There's a lot we don't know about planets outside the Solar System.

They are small, dim, and distant, which means that we don't have a lot of detailed information about what they're made of. This is especially true for rocky exoplanets, like Earth, Venus, and Mars, of which we can't currently see the surfaces.

There is, however, one way we can peer into the guts of rocky worlds – and it suggests that some of the minerals they're made of are nothing like the minerals in the Solar System. So alien are these minerals, in fact, that scientists had to invent new terms to classify them.

The method for doing this is analyzing the atmospheres of white dwarf stars, which can become 'polluted' with minerals from planets and asteroids that have fallen into the stars. The study of these destroyed exoplanets is called necroplanetology.

"Polluted white dwarfs reveal greater planetary variety in our solar neighborhood than currently appreciated, with consequently unique planetary accretion and differentiation paths that have no direct counterparts in our Solar System," the researchers write in their paper.

"These require new rock classification schemes."

White dwarfs are what happens to a star like the Sun when it reaches the end of its main-sequence lifespan, causing its core to collapse into an ultra-dense object shining brightly with residual heat. Meanwhile, its outer skin expands across its solar system as a vast bubble of hot gases.

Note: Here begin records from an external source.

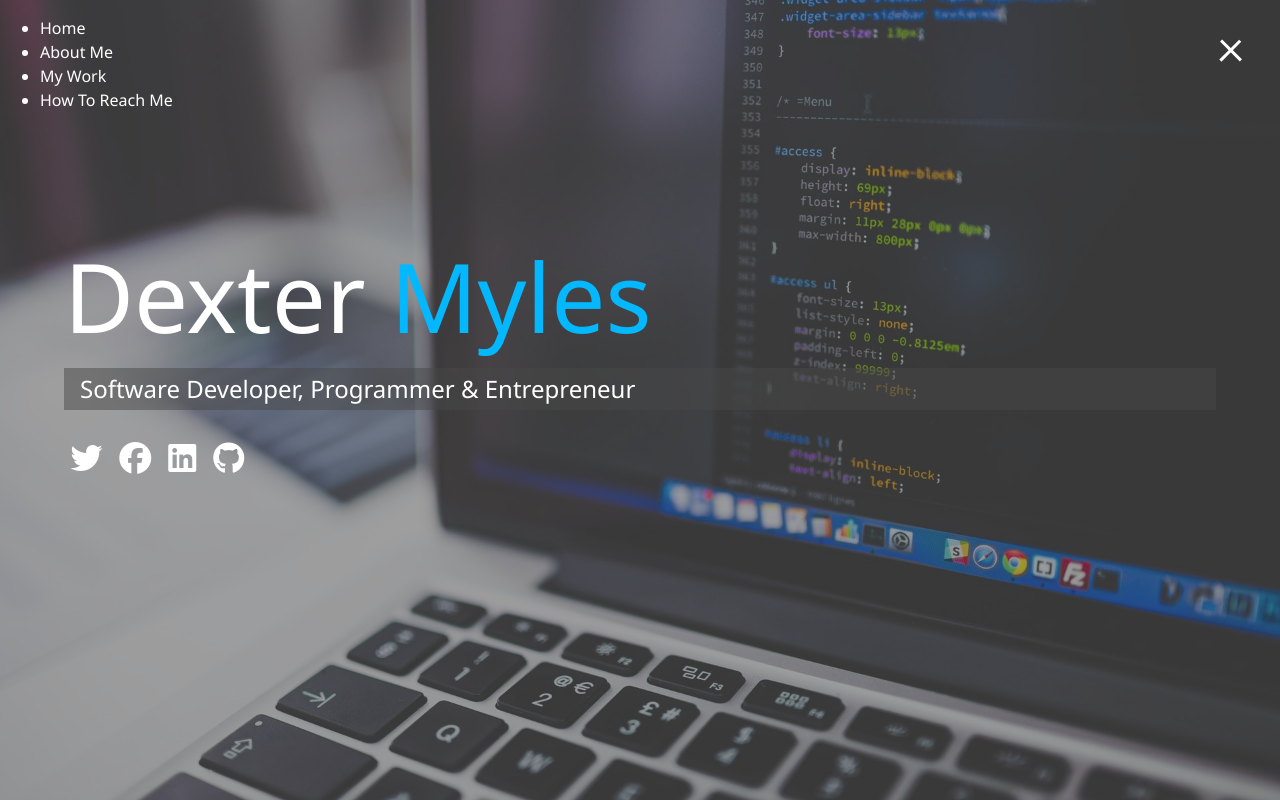
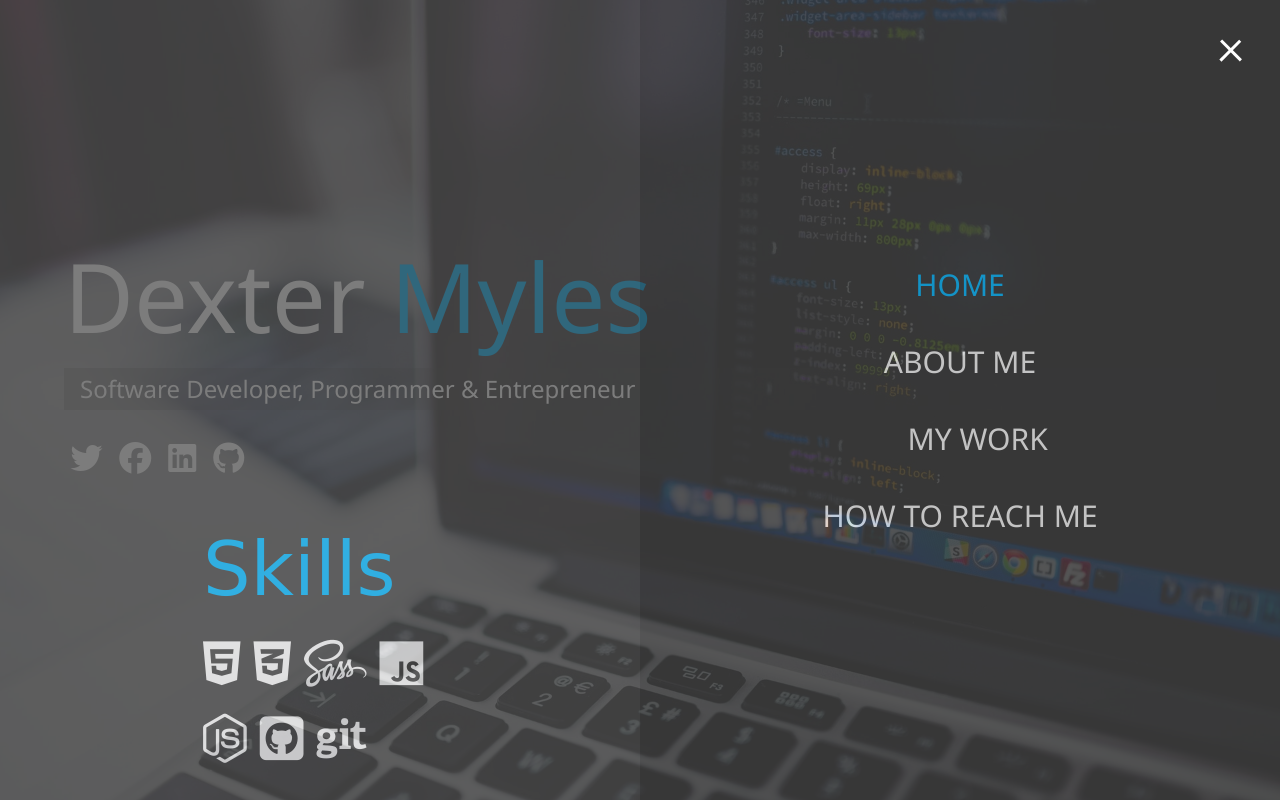
Before and after one commit to DexterTMyles/DexterTMyles.github.io, a website: page index.html in a window 1280 px wide. Both pictures are taken after a click on the element 1231 px from the left and 47 px from the top of the page. Drawn offline with Linux system fonts and the light colour scheme.

Commit message:
Menu Overlay

```diff
--- a/index.html
+++ b/index.html
@@ -19,10 +19,19 @@
         </div>
         <nav class="menu">
             <div class="menu-branding">
-                <div class="portrait"></div>
+                <div class="portrait">
+                    <h1>Skills</h1>
+                    <i class="fab fa-html5"></i>
+                    <i class="fab fa-css3-alt"></i>
+                    <i class="fab fa-sass"></i>
+                    <i class="fab fa-js"></i>
+                    <i class="fab fa-node-js"></i>
+                    <i class="fab fa-github-square"></i>
+                    <i class="fab fa-git"></i>
+                </div>
             </div>
             <ul class="menu-nav">
-                <li class="nav-item">
+                <li class="nav-item current">
                     <a href="/" class="nav-link">
                         Home
                     </a>
--- a/scss/_config.scss
+++ b/scss/_config.scss
@@ -3,6 +3,7 @@ $secondary-color: rgb(4, 184, 255);
 $show-home-image: true;
 $home-image: url(../img/background.jpg);
 $background-opacity: 0.5;
+
 
 @mixin easeout {
     transition: all 1.5s ease-out;
--- a/scss/_menu.scss
+++ b/scss/_menu.scss
@@ -35,3 +35,106 @@
         }
     }
 }
+
+
+//Menu Overlay
+.menu {
+    position: fixed;
+    top: 0;
+    width: 100%;
+    opacity: 0.7;
+    visibility: hidden;
+
+    &.show {
+        visibility: visible;
+    }
+
+    &-branding, &-nav {
+        display: flex;
+        flex-flow: column wrap;
+        align-items: center;
+        justify-content: center;
+        float: left;
+        width: 50%;
+        height: 100vh;
+        overflow: hidden;
+    }
+
+    &-nav {
+        margin: 0;
+        padding: 0;
+        background: darken($primary-color, 5);
+        list-style: none;
+        transform: translate3d(0, -100%, 0);
+        @include easeout;
+
+        &.show {
+            //slide in from top
+            transform: translate3d(0, 0, 0)
+        }
+    }
+
+    // branding side
+    &-branding {
+        background: $primary-color;
+        @include easeout;
+         transform: translate3d(0, 100%, 0);
+
+         &.show {
+            //slide in from bottom
+            transform: translate3d(0, 0, 0)
+        }
+        .portrait {
+            width: 250px;
+            height: 250px;
+            position: relative;
+            top: 230px;
+            padding: 1vh;
+            font-size: 50px;
+
+            h1 {
+                font-family: Verdana;
+                color: $secondary-color;
+            }
+        }
+    }
+
+    .nav-item {
+        transform: translate3d(600px, 0, 0);
+        @include easeout;
+
+        &.show {
+            // Slide in from right
+            transform: translate3d(0, 0, 0,);
+        }
+
+        &.current > a {
+            color: $secondary-color;
+        }
+    }
+
+    .nav-link {
+        display: inline-block;
+        position: relative;
+        font-size: 30px;
+        text-transform: uppercase;
+        padding: 1rem 0;
+        font-weight: 300;
+        color: #fff;
+        text-decoration: none;
+        @include easeout;
+
+        &:hover {
+            color: $secondary-color;
+        }
+
+
+    }
+}
+
+// Delay each nav item slide by 0.1s
+@for $x from 1 to 4 {
+    .nav-item:nth-child(#{$x}) {
+        transition-delay: $x * 0.5s;
+    }
+}
--- a/scss/main.scss
+++ b/scss/main.scss
@@ -26,7 +26,7 @@ h1, h2, h3 {
   &.sm-heading {
     margin-bottom: 2rem;
     padding: 0.2rem 1rem;
-    background: rgba(lighten($primary-color, $amount: 2), 0.5);
+    background: rgba(lighten($primary-color, $amount: 2), 0.2);
   }
 }
 
```
Also changed, not shown: dist/css/main.css, dist/img/ddd.jpg (added), dist/img/portrait2.jpg (added), dist/img/portrait_small.jpg (added), dist/js/main.js.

Astonishingly, exoplanets can survive this process – but their orbits can change, becoming unstable, resulting in tidal disruption (that's when the gravitational field of the star pulls the exoplanet apart) and accretion (when the debris from the shredded exoplanet falls onto the star).

When this occurs, the elements in the exoplanets are incorporated into the star, changing the light the star emits. Planetary scientists can then analyze this light, looking for elements that wouldn't normally be found in a white dwarf's atmosphere, to work out what the rocky bodies were made of. This is the science of necroplanetology.

Geologist Keith Putirka of California State University and astronomer Siyi Xu of the National Science Foundation's NOIRLab ran such analyses on 23 white dwarfs, all within 650 light-years of the Sun. For each of these stars, previous observations showed the presence of elements such as calcium, silicon, magnesium, and iron.

Because white dwarfs are so dense, heavier elements like these shouldn't be present in the atmosphere, but drawn into the star's interior, where they would not be detectable. Their presence suggests relatively recent accretion of rocky material.

Purtika and Xu analyzed the abundances of these elements in the white dwarf atmospheres to try and reconstruct the mineral composition of the rocky parent bodies. What they found was surprising.

"While some exoplanets that once orbited polluted white dwarfs appear similar to Earth, most have rock types that are exotic to our Solar System," says Xu. "They have no direct counterparts in the Solar System."

The researchers devised a number of new terms to classify these rocks and their exotic compositions, including quartz pyroxenites, quartz orthopyroxenites, periclase dunites, periclase wehrlites, and periclase clinopyroxenites.

These rocks might be able to tell us a lot about the sorts of exoplanets they came from, and their evolution, the researchers say. And this information could have implications for assessing exoplanet habitability, too.

"Some of the rock types that we see from the white dwarf data would dissolve more water than rocks on Earth and might impact how oceans are developed," Purtika says.

"Some rock types might melt at much lower temperatures and produce thicker crust than Earth rocks, and some rock types might be weaker, which might facilitate the development of plate tectonics."

In addition, learning more about rocky exoplanet compositions via necroplanetology could help us answer some existential questions about our own place in the Universe. For example, we might find that some regions of the galaxy are more likely to form Earth-like planets than other regions.

"Exoplanet studies also force us to face still unresolved questions of why Earth is so utterly different from its immediate planetary neighbors, and whether such contrasts are typical or inevitable," the researchers explain.

The research has been published in Nature Communications.